Flow cytometry analysis of gingival and periodontal ligament cells


JOURNAL OF DENTAL RESEARCH, vol.77, no.4, pp.555-564, 1998 (Journal Indexed in SCI) identifier identifier identifier

  • Publication Type: Article / Article
  • Volume: 77 Issue: 4
  • Publication Date: 1998
  • Doi Number: 10.1177/00220345980770040801
  • Page Numbers: pp.555-564
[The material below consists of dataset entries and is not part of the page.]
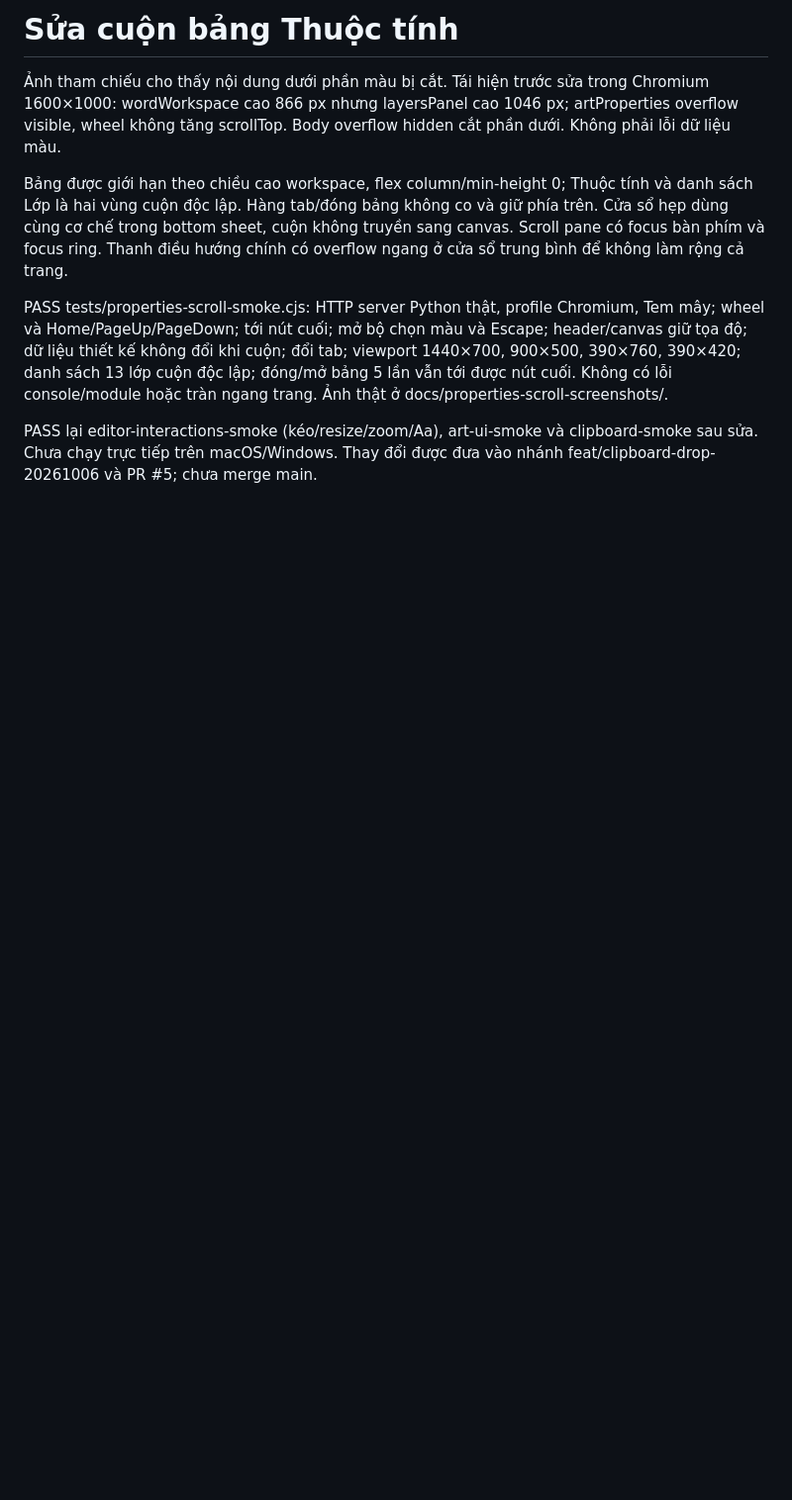
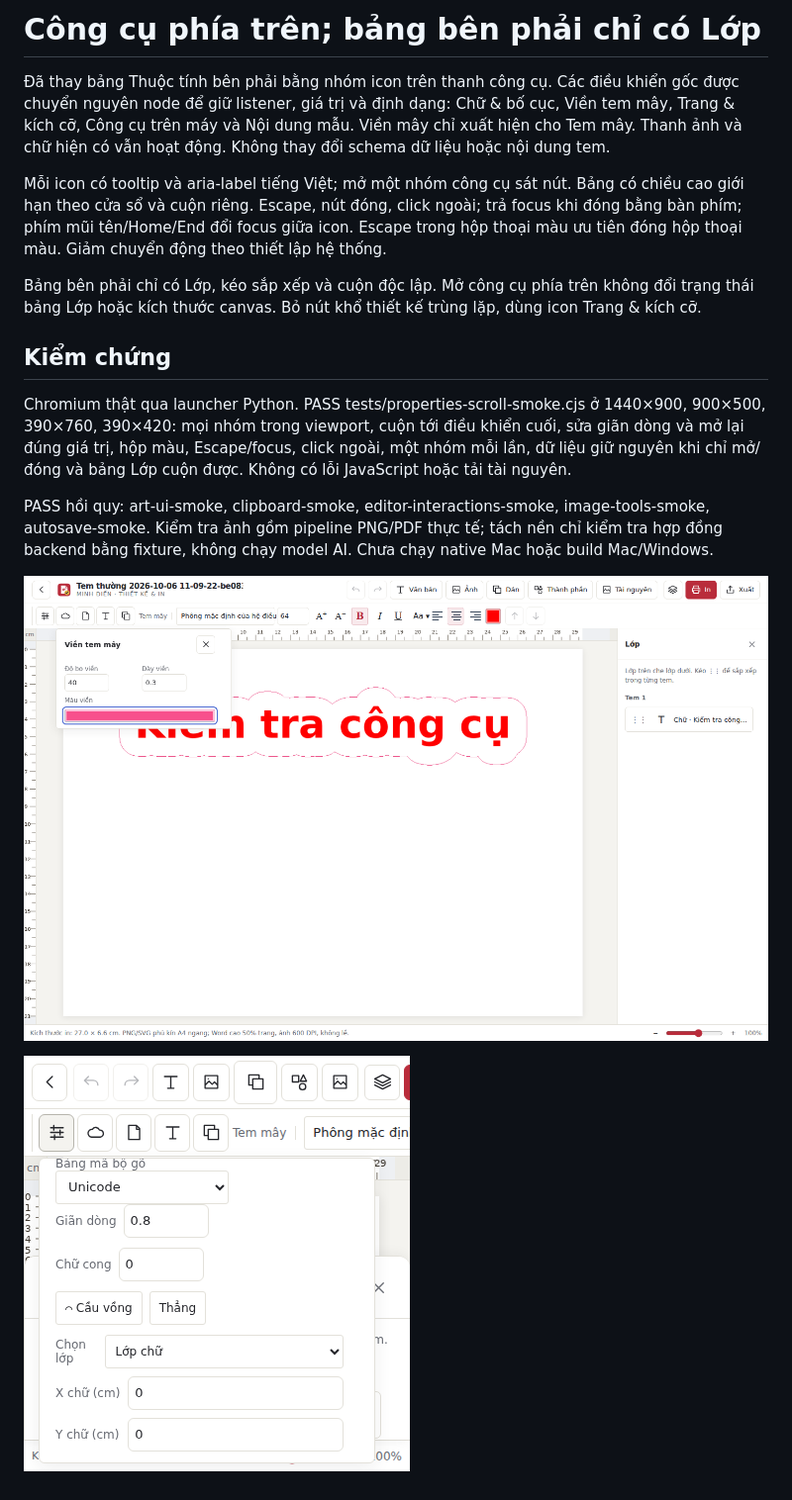
Before and after one commit to minhdienhp2013/TEMhoa, a Markdown page: docs/properties-scroll-qa.md, the part around the change. Shown at 99% size. Drawn GitHub-style; pictures changed too: docs/properties-scroll-screenshots/desktop.png, docs/properties-scroll-screenshots/mobile.png; blank space fills up the shorter version.

Commit message:
Move properties to compact top toolbar and keep right panel layers-only

```diff
--- a/docs/properties-scroll-qa.md
+++ b/docs/properties-scroll-qa.md
@@ -1,9 +1,17 @@
-# Sửa cuộn bảng Thuộc tính
+# Công cụ phía trên; bảng bên phải chỉ có Lớp
 
-Ảnh tham chiếu cho thấy nội dung dưới phần màu bị cắt. Tái hiện trước sửa trong Chromium 1600×1000: wordWorkspace cao 866 px nhưng layersPanel cao 1046 px; artProperties overflow visible, wheel không tăng scrollTop. Body overflow hidden cắt phần dưới. Không phải lỗi dữ liệu màu.
+Đã thay bảng Thuộc tính bên phải bằng nhóm icon trên thanh công cụ. Các điều khiển gốc được chuyển nguyên node để giữ listener, giá trị và định dạng: Chữ & bố cục, Viền tem mây, Trang & kích cỡ, Công cụ trên máy và Nội dung mẫu. Viền mây chỉ xuất hiện cho Tem mây. Thanh ảnh và chữ hiện có vẫn hoạt động. Không thay đổi schema dữ liệu hoặc nội dung tem.
 
-Bảng được giới hạn theo chiều cao workspace, flex column/min-height 0; Thuộc tính và danh sách Lớp là hai vùng cuộn độc lập. Hàng tab/đóng bảng không co và giữ phía trên. Cửa sổ hẹp dùng cùng cơ chế trong bottom sheet, cuộn không truyền sang canvas. Scroll pane có focus bàn phím và focus ring. Thanh điều hướng chính có overflow ngang ở cửa sổ trung bình để không làm rộng cả trang.
+Mỗi icon có tooltip và aria-label tiếng Việt; mở một nhóm công cụ sát nút. Bảng có chiều cao giới hạn theo cửa sổ và cuộn riêng. Escape, nút đóng, click ngoài; trả focus khi đóng bằng bàn phím; phím mũi tên/Home/End đổi focus giữa icon. Escape trong hộp thoại màu ưu tiên đóng hộp thoại màu. Giảm chuyển động theo thiết lập hệ thống.
 
-PASS tests/properties-scroll-smoke.cjs: HTTP server Python thật, profile Chromium, Tem mây; wheel và Home/PageUp/PageDown; tới nút cuối; mở bộ chọn màu và Escape; header/canvas giữ tọa độ; dữ liệu thiết kế không đổi khi cuộn; đổi tab; viewport 1440×700, 900×500, 390×760, 390×420; danh sách 13 lớp cuộn độc lập; đóng/mở bảng 5 lần vẫn tới được nút cuối. Không có lỗi console/module hoặc tràn ngang trang. Ảnh thật ở docs/properties-scroll-screenshots/.
+Bảng bên phải chỉ có Lớp, kéo sắp xếp và cuộn độc lập. Mở công cụ phía trên không đổi trạng thái bảng Lớp hoặc kích thước canvas. Bỏ nút khổ thiết kế trùng lặp, dùng icon Trang & kích cỡ.
 
-PASS lại editor-interactions-smoke (kéo/resize/zoom/Aa), art-ui-smoke và clipboard-smoke sau sửa. Chưa chạy trực tiếp trên macOS/Windows. Thay đổi được đưa vào nhánh feat/clipboard-drop-20261006 và PR #5; chưa merge main.
+## Kiểm chứng
+
+Chromium thật qua launcher Python. PASS tests/properties-scroll-smoke.cjs ở 1440×900, 900×500, 390×760, 390×420: mọi nhóm trong viewport, cuộn tới điều khiển cuối, sửa giãn dòng và mở lại đúng giá trị, hộp màu, Escape/focus, click ngoài, một nhóm mỗi lần, dữ liệu giữ nguyên khi chỉ mở/đóng và bảng Lớp cuộn được. Không có lỗi JavaScript hoặc tải tài nguyên.
+
+PASS hồi quy: art-ui-smoke, clipboard-smoke, editor-interactions-smoke, image-tools-smoke, autosave-smoke. Kiểm tra ảnh gồm pipeline PNG/PDF thực tế; tách nền chỉ kiểm tra hợp đồng backend bằng fixture, không chạy model AI. Chưa chạy native Mac hoặc build Mac/Windows.
+
+![Desktop](properties-scroll-screenshots/desktop.png)
+
+![Cửa sổ hẹp](properties-scroll-screenshots/mobile.png)
```
Also changed, not shown: 5 other files.
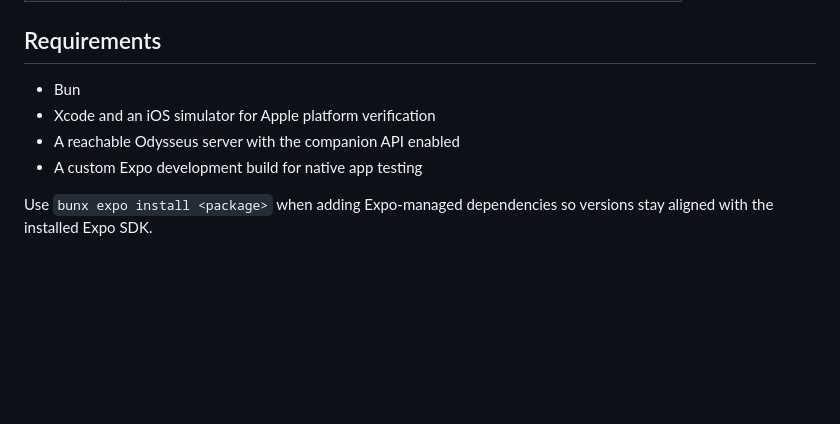
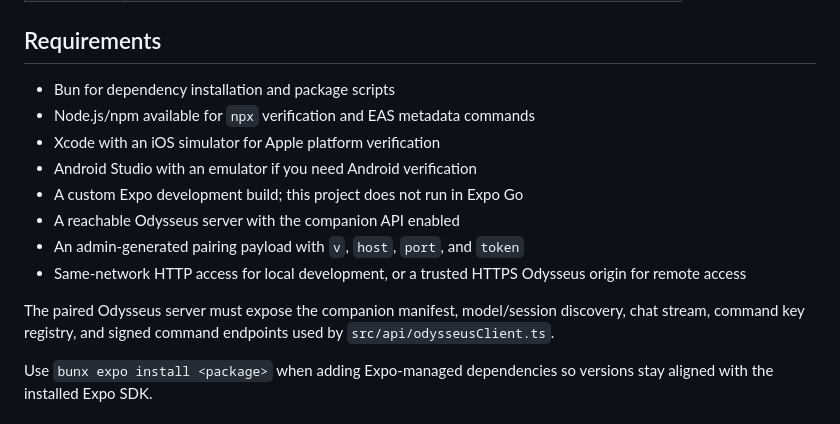
Before and after one commit to jongan69/odysseus-expo, a Markdown page: README.md, the part around the change. Rendered like a GitHub page; blank space fills up the shorter version.

Commit message:
docs: clarify companion requirements

```diff
--- a/README.md
+++ b/README.md
@@ -35,10 +35,19 @@ Expo Go is not supported for this project.
 
 ## Requirements
 
-- Bun
-- Xcode and an iOS simulator for Apple platform verification
+- Bun for dependency installation and package scripts
+- Node.js/npm available for `npx` verification and EAS metadata commands
+- Xcode with an iOS simulator for Apple platform verification
+- Android Studio with an emulator if you need Android verification
+- A custom Expo development build; this project does not run in Expo Go
 - A reachable Odysseus server with the companion API enabled
-- A custom Expo development build for native app testing
+- An admin-generated pairing payload with `v`, `host`, `port`, and `token`
+- Same-network HTTP access for local development, or a trusted HTTPS Odysseus
+  origin for remote access
+
+The paired Odysseus server must expose the companion manifest, model/session
+discovery, chat stream, command key registry, and signed command endpoints used
+by `src/api/odysseusClient.ts`.
 
 Use `bunx expo install <package>` when adding Expo-managed dependencies so
 versions stay aligned with the installed Expo SDK.
```
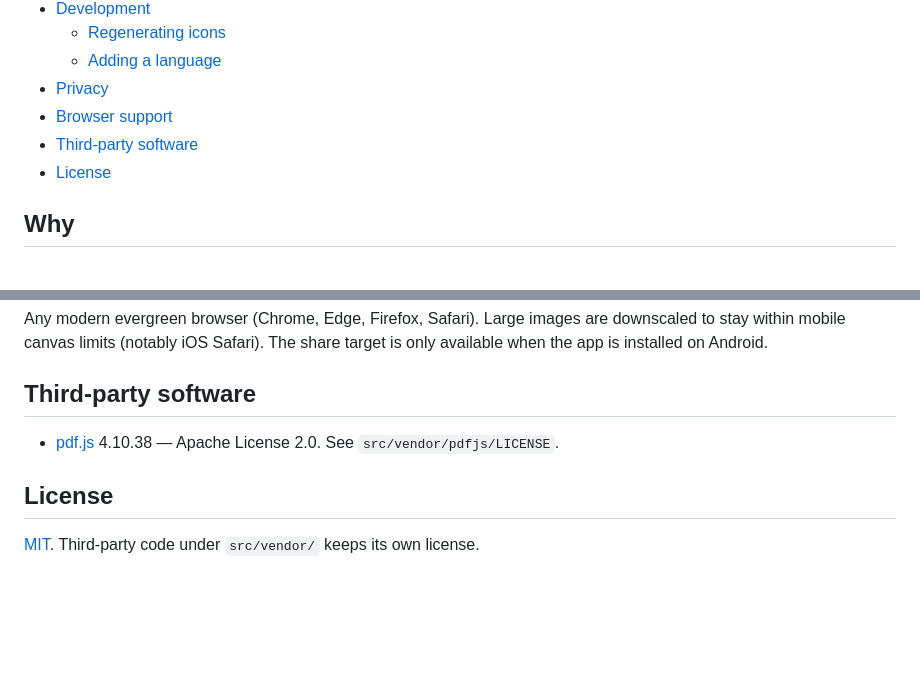
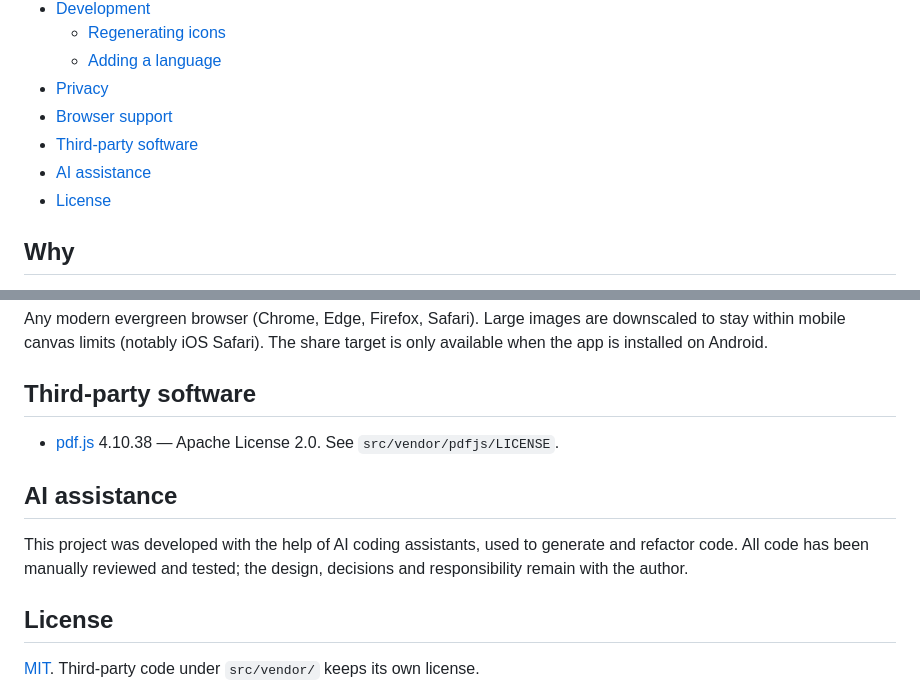
Before and after one commit to kijart/safe-mark-doc, a Markdown page: README.md, 2 parts joined by grey strips. Drawn GitHub-style; blank space fills up the shorter version.

Commit message:
docs: add AI assistance section to README

```diff
--- a/README.md
+++ b/README.md
@@ -28,6 +28,7 @@ Everything runs in your browser. There is no server, no upload and no tracking:
 - [Privacy](#privacy)
 - [Browser support](#browser-support)
 - [Third-party software](#third-party-software)
+- [AI assistance](#ai-assistance)
 - [License](#license)
 
 ## Why
@@ -245,6 +246,10 @@ Any modern evergreen browser (Chrome, Edge, Firefox, Safari). Large images are d
 
 - [pdf.js](https://github.com/mozilla/pdf.js) 4.10.38 — Apache License 2.0. See `src/vendor/pdfjs/LICENSE`.
 
+## AI assistance
+
+This project was developed with the help of AI coding assistants, used to generate and refactor code. All code has been manually reviewed and tested; the design, decisions and responsibility remain with the author.
+
 ## License
 
 [MIT](LICENSE). Third-party code under `src/vendor/` keeps its own license.
```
Gingival and periodontal ligament (PDL) fibroblasts are the major cellular components of periodontal soft connective tissues, but the precise differences between these cells are not yet known. In the present study, we have therefore examined the phenotypic and functional features of the cells obtained from gingival and PDL biopsy samples. Spindle-shaped cells characteristic of fibroblasts were the main cell type observed in vitro, although epithelial cells were also present in primary gingival cell cultures. Flow cytometry was used to measure the size and granularity of the cultured cells, and showed that the gingival fibroblasts were smaller and less granular compared with the PDL cells. The expression of certain key extracellular matrix (ECM) proteins, fibronectin, collagen type I, and tenascin was measured by flow cytometry. Analysis of the fluorescence profiles of these cultures showed that the majority of cells expressed fibronectin and that the average fluorescence intensity of this antigen in the PDL cells was higher than that in the gingival fibroblasts. Moreover, the fibronectin-positive PDL cells apparently comprised two subpopulations which expressed fibronectin at different levels, suggesting that the cells in the PDL cultures were functionally heterogeneous. The level of collagen type I was also found to be upregulated in the PDL compared with the gingival cells and, as with fibronectin, was expressed at two different levels by subsets of the PDL cells. In contrast, tenascin was expressed at very similar levels by both the gingival fibroblasts and PDL cells. In addition, measurement of alkaline phosphatase, a marker enzyme for mineralized tissue-forming cells, showed that the PDL cells had higher activity than the gingival fibroblasts and that the alkaline phosphatase activity in the PDL cells was far more markedly up-regulated by dexamethasone. Our findings demonstrate that, despite their similar spindle-shaped appearance, fibroblasts derived from gingival and PDL tissues appear to display distinct functional activities which are likely to play a vital part in the maintenance of tissue integrity and regenerative processes.